A worthless and dangerous report
By MIRANDA CELESTE HALE - MIRANDACELESTE.NET
Added: Wed, 25 May 2011 07:29:16 UTC
Thanks to Ophelia Benson for the link, who comments on it here. Miranda's close reading of the full Catholic Bishops Report gives the lie to the newspaper previews last week, under headlines such as 'Priest sex scandal was temporary problem'.
Last week, the United States Conference of Catholic Bishops (USCCB) released a report called “The Causes and Context of Sexual Abuse of Minors by Catholic Priests in the United States, 1950-2010” (.pdf), a companion to their 2004 report, “The Nature and Scope of the Problem of Sexual Abuse of Minors by Catholic Priests and Deacons in the United States, 1950-2002“. Both reports were compiled by the research team at the John Jay College of Criminal Justice of the City University of New York at the request of the USCCB’s Office of Child and Youth Protection and the National Review Board, a group of prominent Catholic laity (both the OCYP and the NRB were created by the USCCB after the 2002 adoption of the Charter for the Protection of Children and Young People). It is important to note that, although the research was carried out by the John Jay College, the UCCSB had the final say on whether or not to authorize publication of the report.

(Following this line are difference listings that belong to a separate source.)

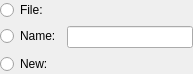
Before: the Qt Designer form Tools/breezEd/ui/ComponentSelectorWidget.ui in shadercoder/breeze-2, drawn with Qt 5.
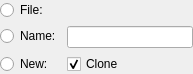
After: the same form once the commit is applied. Custom widgets are drawn as their Qt base class.

```diff
--- a/Tools/breezEd/ui/ComponentSelectorWidget.ui
+++ b/Tools/breezEd/ui/ComponentSelectorWidget.ui
@@ -56,6 +56,16 @@
       <property name="margin">
        <number>0</number>
       </property>
+      <item>
+       <widget class="QCheckBox" name="cloneCheckBox">
+        <property name="text">
+         <string>Clone</string>
+        </property>
+        <property name="checked">
+         <bool>true</bool>
+        </property>
+       </widget>
+      </item>
      </layout>
     </widget>
    </item>
```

Before I read the newly-released report, I tried to be as charitable and optimistic about it as possible, with the thought that “well, this is better than nothing”.
After finishing the report, though, I can say with certainty that both my charity and my optimism were unwarranted. I was wrong. Very wrong. This report isn’t better than nothing. It’s a major setback in the movement towards Church accountability.

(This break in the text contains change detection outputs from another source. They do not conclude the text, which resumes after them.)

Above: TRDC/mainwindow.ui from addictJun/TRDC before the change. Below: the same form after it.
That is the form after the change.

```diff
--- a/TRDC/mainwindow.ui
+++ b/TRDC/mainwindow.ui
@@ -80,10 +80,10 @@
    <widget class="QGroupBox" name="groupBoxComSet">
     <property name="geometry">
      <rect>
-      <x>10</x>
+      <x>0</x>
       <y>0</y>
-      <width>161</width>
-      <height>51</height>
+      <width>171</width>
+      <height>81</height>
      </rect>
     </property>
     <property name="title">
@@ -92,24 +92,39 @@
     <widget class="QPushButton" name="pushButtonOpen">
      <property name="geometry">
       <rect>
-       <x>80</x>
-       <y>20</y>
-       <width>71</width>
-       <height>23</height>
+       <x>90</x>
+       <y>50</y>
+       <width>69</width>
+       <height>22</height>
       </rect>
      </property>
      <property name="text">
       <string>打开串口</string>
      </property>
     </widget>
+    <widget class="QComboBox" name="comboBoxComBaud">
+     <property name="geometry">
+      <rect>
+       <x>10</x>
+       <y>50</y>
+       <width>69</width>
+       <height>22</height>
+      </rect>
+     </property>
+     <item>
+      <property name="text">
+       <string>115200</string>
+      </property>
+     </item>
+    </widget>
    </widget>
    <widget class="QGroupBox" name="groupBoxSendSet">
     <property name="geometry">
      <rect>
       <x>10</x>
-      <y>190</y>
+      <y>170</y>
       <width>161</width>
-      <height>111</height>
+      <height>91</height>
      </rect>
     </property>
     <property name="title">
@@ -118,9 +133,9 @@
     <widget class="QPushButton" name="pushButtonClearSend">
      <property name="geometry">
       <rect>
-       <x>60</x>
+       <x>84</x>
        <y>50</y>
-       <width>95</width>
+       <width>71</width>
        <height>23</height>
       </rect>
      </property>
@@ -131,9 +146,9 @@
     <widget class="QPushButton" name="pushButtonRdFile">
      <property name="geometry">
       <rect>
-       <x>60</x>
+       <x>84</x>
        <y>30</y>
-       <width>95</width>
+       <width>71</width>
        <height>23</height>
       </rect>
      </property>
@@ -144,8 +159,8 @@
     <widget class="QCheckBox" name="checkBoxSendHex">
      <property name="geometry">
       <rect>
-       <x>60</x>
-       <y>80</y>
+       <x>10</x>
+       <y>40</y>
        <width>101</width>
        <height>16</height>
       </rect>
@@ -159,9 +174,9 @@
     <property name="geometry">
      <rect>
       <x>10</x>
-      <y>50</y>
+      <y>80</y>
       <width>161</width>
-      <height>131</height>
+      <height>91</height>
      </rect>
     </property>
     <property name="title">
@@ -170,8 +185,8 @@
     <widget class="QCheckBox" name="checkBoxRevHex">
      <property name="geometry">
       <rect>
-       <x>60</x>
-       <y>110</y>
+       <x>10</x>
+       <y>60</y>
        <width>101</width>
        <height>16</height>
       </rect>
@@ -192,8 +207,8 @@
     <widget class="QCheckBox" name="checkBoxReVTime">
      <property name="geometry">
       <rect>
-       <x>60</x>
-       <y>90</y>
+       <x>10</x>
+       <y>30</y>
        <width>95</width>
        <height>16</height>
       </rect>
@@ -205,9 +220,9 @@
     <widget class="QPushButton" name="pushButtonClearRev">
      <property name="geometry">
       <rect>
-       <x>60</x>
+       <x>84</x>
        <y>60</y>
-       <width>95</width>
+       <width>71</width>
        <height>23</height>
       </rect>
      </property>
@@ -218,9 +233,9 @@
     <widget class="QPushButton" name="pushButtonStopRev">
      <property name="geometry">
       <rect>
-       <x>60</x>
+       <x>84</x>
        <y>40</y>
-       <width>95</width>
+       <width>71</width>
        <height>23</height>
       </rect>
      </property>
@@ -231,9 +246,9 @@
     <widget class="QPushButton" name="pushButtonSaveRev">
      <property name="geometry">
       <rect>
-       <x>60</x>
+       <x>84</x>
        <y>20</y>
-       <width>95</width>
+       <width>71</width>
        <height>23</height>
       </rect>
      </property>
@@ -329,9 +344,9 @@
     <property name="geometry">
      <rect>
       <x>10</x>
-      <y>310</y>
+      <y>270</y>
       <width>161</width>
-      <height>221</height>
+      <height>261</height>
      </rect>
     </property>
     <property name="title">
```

In the hope of counteracting some of the report’s detrimental effects, I want to offer some summary and analysis of its methodology, data, and conclusions. The report itself is very long (143 pages), but you can get an overview of its findings by reading its brief “Executive Summary” and/or The New York Times‘s recent article on the report.
First, I want to explain why this report’s findings are neither credible nor insightful:
Kenneth R. Weiss - LA Times Comments
In the Philippines, access to contraceptives is limited for the most part to those with the means to pay. The Catholic Church has fought a "reproductive health bill" in the legislature that would change that.
- - BBC News Comments
The former butler to Pope Benedict XVI will stand trial for stealing confidential papers and leaking them to the press, a magistrate has ruled.
George Eaton - NewStateman Comments
Archbishop of Glasgow: Labour MP David Cairns died because he was gay
Tom Hennigan - IrishTimes.com Comments
ARGENTINA’S FORMER military dictator said he kept the country’s Catholic hierarchy informed about his regime’s policy of “disappearing” political opponents, and that Catholic leaders offered advice on how to “manage” the policy.
Katherine Stewart - The Guardian Comments
The US Conference of Catholic Bishops in session in Atlanta, Georgia, earlier this month. Photograph: Tami Chappell/Reuters